The company started by developing its geomagnetic location technology. They have essential patents and 30 patent applications pending, as well as the opportunity to file for many more patents.

When we asked whether they felt that they could rely on having a defensible technology position, Haverinen explained broader aspects of their business model.

First he told us that they were not relying primarily on patentable IP, but rather more so on their ability to continuously innovate. Furthermore, their business model is based heavily on their cloud platform.

As he put it, “There are various competitors out there, including some using magnetic location technology, but our differentiator is our cloud-based platform, which is readily expandable horizontally and on which value added apps can be built.”

The company publishes a detailed price list, which is based on the number of unique users per month that the customer has. It is a freemium offering, with under 100 users per month being free. Prices range from $100 per month (100-1000 users) up to $11,000 per month (101,000-500,000 users.)

The company has under 50 people. Based in Finland, they have a small commercial team in the U.S. and support engineers in Japan for their Asia-based clients.

Our Take

It appears that the validity of the technology has been established. Although the elimination of the need for added in-premises infrastructure lowers the cost of entry, there still remains the critical issue for the customer, which is the economics of the use case.

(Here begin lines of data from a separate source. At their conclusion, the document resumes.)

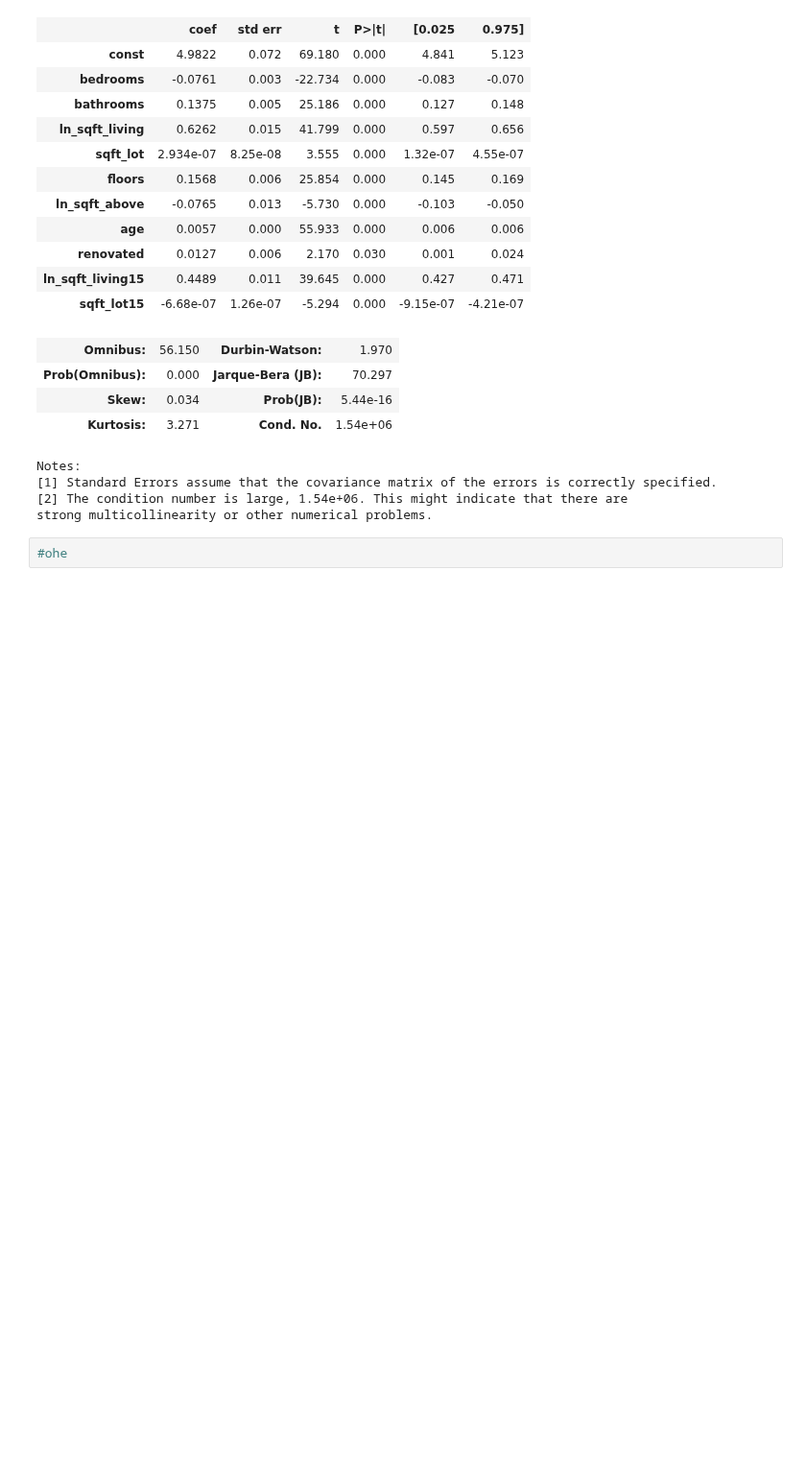
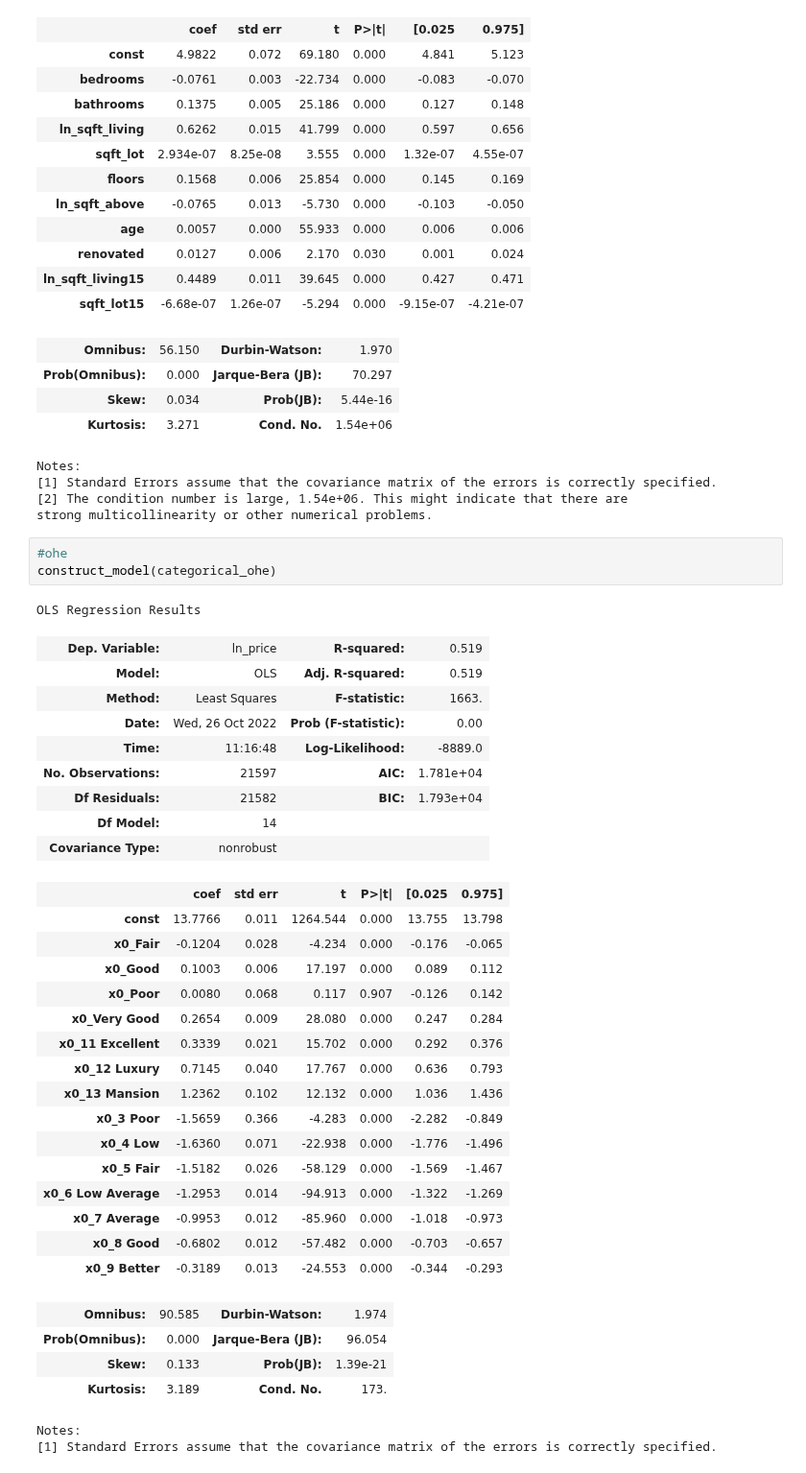
Before and after one commit to dermothethird/King_County_Housing_Project, a Jupyter notebook: Final Model Construction.ipynb, the cells around one changed output. Shown at 96% size. Drawn from its saved outputs; the diff is of its cells as text; blank space fills up the shorter version.

Commit message:
added fINAL MODEL nb

```diff
--- a/Final Model Construction.ipynb
+++ b/Final Model Construction.ipynb
@@ -251,5 +251,39 @@ Notes:
 strong multicollinearity or other numerical problems.
 # %%
 #ohe
+construct_model(categorical_ohe)
+# %% [output]
+OLS Regression Results
+| Dep. Variable: | ln_price | R-squared: | 0.519 |
+| Model: | OLS | Adj. R-squared: | 0.519 |
+| Method: | Least Squares | F-statistic: | 1663. |
+| Date: | Wed, 26 Oct 2022 | Prob (F-statistic): | 0.00 |
+| Time: | 11:16:48 | Log-Likelihood: | -8889.0 |
+| No. Observations: | 21597 | AIC: | 1.781e+04 |
+| Df Residuals: | 21582 | BIC: | 1.793e+04 |
+| Df Model: | 14 |  |  |
+| Covariance Type: | nonrobust |  |  |
+|  | coef | std err | t | P>|t| | [0.025 | 0.975] |
+| const | 13.7766 | 0.011 | 1264.544 | 0.000 | 13.755 | 13.798 |
+| x0_Fair | -0.1204 | 0.028 | -4.234 | 0.000 | -0.176 | -0.065 |
+| x0_Good | 0.1003 | 0.006 | 17.197 | 0.000 | 0.089 | 0.112 |
+| x0_Poor | 0.0080 | 0.068 | 0.117 | 0.907 | -0.126 | 0.142 |
+| x0_Very Good | 0.2654 | 0.009 | 28.080 | 0.000 | 0.247 | 0.284 |
+| x0_11 Excellent | 0.3339 | 0.021 | 15.702 | 0.000 | 0.292 | 0.376 |
+| x0_12 Luxury | 0.7145 | 0.040 | 17.767 | 0.000 | 0.636 | 0.793 |
+| x0_13 Mansion | 1.2362 | 0.102 | 12.132 | 0.000 | 1.036 | 1.436 |
+| x0_3 Poor | -1.5659 | 0.366 | -4.283 | 0.000 | -2.282 | -0.849 |
+| x0_4 Low | -1.6360 | 0.071 | -22.938 | 0.000 | -1.776 | -1.496 |
+| x0_5 Fair | -1.5182 | 0.026 | -58.129 | 0.000 | -1.569 | -1.467 |
+| x0_6 Low Average | -1.2953 | 0.014 | -94.913 | 0.000 | -1.322 | -1.269 |
+| x0_7 Average | -0.9953 | 0.012 | -85.960 | 0.000 | -1.018 | -0.973 |
+| x0_8 Good | -0.6802 | 0.012 | -57.482 | 0.000 | -0.703 | -0.657 |
+| x0_9 Better | -0.3189 | 0.013 | -24.553 | 0.000 | -0.344 | -0.293 |
+| Omnibus: | 90.585 | Durbin-Watson: | 1.974 |
+| Prob(Omnibus): | 0.000 | Jarque-Bera (JB): | 96.054 |
+| Skew: | 0.133 | Prob(JB): | 1.39e-21 |
+| Kurtosis: | 3.189 | Cond. No. | 173. |
+Notes:
+[1] Standard Errors assume that the covariance matrix of the errors is correctly specified.
 # %%
 #ordinal
```
Also changed, not shown: parts of 8 cells of this notebook, 1 other file.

We believe that IndoorAtlas has the opportunity to capture an increasing share of the venue-based location and tracking market. While this may cut into the share for beacons and WiFi, we believe that there will continue to be use cases where beacons, for example, can be used effectively. One of these is the area of mobile payments, where checkout areas can be easily equipped with beacons that integrate with mobile payment apps.

Over time, we would expect to see emergence of companies that provide a range of location-based solutions. IndoorAtlas is very early in its development, but certainly has the opportunity to be one of these, although, as with a range of mobile cloud solution providers, acquisition by one of the titans – Google, Facebook, Apple, Amazon, Microsoft – can never be discounted.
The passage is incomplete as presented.